[Start of Attachment]

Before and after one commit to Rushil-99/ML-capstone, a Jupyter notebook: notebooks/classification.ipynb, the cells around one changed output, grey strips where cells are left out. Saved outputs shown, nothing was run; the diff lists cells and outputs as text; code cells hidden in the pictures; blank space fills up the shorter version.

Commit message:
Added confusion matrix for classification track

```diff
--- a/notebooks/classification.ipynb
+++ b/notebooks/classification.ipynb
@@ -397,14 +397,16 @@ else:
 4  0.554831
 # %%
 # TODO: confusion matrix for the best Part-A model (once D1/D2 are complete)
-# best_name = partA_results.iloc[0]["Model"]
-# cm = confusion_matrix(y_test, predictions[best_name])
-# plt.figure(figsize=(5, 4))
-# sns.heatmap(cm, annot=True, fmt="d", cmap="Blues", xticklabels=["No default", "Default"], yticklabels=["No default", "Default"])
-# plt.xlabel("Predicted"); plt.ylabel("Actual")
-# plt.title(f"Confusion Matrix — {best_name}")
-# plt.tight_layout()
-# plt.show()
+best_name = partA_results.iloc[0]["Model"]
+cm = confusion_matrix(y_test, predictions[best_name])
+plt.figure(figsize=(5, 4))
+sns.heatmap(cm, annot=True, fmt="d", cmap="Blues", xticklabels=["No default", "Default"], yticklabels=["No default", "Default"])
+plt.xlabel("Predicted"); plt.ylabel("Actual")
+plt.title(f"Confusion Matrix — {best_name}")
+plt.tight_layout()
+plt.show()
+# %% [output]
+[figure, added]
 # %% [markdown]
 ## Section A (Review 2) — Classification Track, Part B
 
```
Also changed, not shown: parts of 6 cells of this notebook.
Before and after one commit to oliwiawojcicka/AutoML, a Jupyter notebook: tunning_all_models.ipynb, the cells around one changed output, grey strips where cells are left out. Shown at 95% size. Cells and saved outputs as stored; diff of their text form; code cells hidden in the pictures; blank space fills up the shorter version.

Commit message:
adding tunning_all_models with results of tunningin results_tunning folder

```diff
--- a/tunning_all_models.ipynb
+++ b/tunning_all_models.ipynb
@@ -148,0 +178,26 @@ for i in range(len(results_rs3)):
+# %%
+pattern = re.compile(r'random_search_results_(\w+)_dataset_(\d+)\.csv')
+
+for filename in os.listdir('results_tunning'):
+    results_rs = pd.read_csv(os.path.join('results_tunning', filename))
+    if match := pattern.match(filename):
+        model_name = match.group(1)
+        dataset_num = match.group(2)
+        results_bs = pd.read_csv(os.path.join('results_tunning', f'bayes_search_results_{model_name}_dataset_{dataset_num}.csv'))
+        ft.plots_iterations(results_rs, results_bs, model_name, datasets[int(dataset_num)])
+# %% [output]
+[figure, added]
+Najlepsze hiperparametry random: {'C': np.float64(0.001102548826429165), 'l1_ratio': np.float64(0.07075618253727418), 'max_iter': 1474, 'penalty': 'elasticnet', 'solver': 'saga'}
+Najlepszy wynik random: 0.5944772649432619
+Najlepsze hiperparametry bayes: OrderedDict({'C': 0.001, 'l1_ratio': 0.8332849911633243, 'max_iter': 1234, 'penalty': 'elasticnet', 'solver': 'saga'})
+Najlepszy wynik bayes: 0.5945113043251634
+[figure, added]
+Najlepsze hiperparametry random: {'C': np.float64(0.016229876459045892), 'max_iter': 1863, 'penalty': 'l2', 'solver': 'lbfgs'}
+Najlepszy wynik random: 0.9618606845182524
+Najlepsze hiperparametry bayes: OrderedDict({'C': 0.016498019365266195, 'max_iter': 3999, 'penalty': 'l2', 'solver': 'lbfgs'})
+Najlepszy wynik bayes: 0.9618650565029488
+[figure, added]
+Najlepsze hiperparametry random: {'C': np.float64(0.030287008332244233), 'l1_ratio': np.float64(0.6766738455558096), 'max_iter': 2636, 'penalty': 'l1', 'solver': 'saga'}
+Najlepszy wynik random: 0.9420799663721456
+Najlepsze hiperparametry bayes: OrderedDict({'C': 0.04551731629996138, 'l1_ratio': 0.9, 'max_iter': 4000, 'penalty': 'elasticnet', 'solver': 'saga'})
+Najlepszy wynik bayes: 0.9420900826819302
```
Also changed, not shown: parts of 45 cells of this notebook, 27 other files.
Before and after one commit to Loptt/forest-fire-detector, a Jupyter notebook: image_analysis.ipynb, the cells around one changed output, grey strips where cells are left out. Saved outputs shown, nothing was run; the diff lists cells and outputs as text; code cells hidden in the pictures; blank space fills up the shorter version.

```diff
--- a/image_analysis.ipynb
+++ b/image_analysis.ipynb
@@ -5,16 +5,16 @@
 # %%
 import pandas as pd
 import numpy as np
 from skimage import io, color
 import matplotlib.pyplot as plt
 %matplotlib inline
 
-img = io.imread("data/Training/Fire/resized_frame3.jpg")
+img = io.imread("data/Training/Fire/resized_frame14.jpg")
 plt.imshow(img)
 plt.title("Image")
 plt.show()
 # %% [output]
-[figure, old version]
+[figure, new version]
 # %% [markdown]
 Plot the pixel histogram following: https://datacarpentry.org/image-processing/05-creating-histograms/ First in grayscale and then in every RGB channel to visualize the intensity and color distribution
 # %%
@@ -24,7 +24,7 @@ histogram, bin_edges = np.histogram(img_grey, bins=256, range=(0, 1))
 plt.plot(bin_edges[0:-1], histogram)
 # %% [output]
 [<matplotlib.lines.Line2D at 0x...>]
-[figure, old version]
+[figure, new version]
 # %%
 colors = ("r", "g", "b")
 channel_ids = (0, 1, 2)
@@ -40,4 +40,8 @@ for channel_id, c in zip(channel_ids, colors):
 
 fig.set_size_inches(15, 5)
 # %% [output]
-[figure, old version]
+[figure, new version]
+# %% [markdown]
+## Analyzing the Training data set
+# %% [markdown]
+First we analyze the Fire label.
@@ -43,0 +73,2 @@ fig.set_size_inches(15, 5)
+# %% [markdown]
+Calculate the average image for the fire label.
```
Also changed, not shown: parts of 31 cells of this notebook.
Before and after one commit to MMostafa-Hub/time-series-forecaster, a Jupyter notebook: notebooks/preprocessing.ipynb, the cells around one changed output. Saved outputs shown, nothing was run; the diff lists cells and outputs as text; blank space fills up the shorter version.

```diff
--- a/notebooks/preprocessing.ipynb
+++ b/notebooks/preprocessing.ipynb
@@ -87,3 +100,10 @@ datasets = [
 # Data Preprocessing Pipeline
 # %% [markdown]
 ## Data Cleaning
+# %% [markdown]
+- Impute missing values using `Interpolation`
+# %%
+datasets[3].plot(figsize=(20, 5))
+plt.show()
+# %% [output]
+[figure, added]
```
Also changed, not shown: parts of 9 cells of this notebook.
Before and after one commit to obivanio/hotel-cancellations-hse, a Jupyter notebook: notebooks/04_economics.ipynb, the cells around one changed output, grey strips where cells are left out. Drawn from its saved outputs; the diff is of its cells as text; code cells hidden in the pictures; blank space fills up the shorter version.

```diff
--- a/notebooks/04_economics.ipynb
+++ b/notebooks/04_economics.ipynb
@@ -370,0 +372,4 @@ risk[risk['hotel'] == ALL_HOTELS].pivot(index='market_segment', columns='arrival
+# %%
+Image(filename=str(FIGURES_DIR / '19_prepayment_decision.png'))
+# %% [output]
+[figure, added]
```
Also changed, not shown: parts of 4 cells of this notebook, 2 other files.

[End of Attachment]

The problem —
Only lines containing the string "match" belong in the answer; find them in the data above and copy them.

Result of this task —
+    if match := pattern.match(filename):
+        model_name = match.group(1)
+        dataset_num = match.group(2)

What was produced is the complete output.